* **DATA RECORDS**
☆ ☆ ☆ ☆
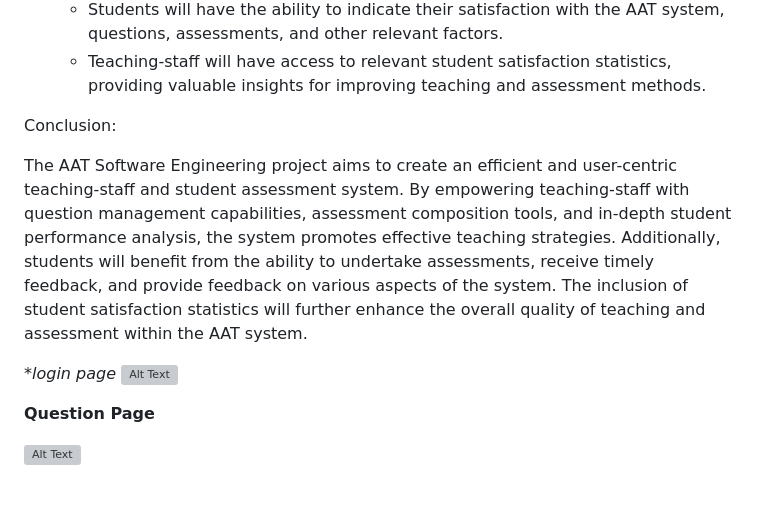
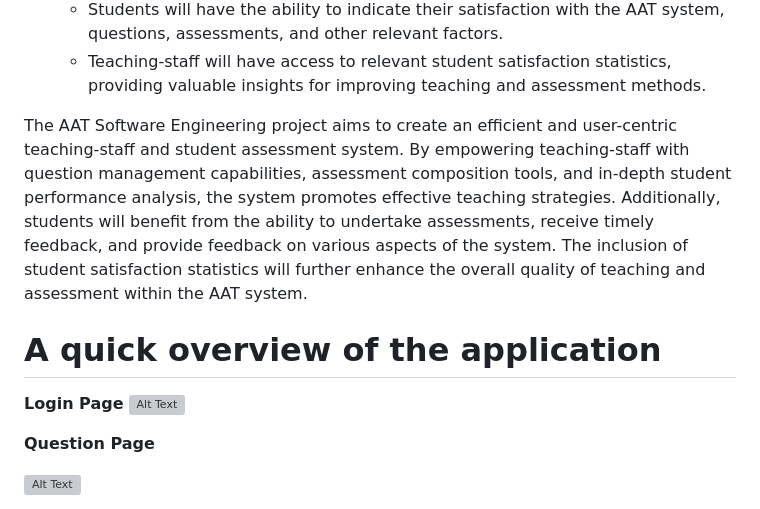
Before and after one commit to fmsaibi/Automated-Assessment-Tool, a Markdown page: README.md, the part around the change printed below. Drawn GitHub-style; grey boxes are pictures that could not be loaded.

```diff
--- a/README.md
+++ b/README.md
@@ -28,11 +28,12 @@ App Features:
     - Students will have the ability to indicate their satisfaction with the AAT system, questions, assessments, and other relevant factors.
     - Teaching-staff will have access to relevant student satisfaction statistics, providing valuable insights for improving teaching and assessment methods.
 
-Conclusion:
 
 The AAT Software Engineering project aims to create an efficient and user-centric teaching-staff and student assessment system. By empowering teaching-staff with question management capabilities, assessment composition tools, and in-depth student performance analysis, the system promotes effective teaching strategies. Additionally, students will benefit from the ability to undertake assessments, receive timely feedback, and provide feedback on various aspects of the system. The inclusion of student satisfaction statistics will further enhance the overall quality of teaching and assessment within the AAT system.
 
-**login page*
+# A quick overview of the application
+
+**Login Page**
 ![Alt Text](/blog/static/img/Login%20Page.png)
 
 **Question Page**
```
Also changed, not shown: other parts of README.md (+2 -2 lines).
☆ ☆ ☆ ☆
* **EXERCISE INSTRUCTIONS**
Go through the records and gather the lines that hold "README".

* **YOUR SOLUTION**
Before and after one commit to fmsaibi/Automated-Assessment-Tool, a Markdown page: README.md, the part around the change printed below. Drawn GitHub-style; grey boxes are pictures that could not be loaded.
--- a/README.md
+++ b/README.md
Also changed, not shown: other parts of README.md (+2 -2 lines).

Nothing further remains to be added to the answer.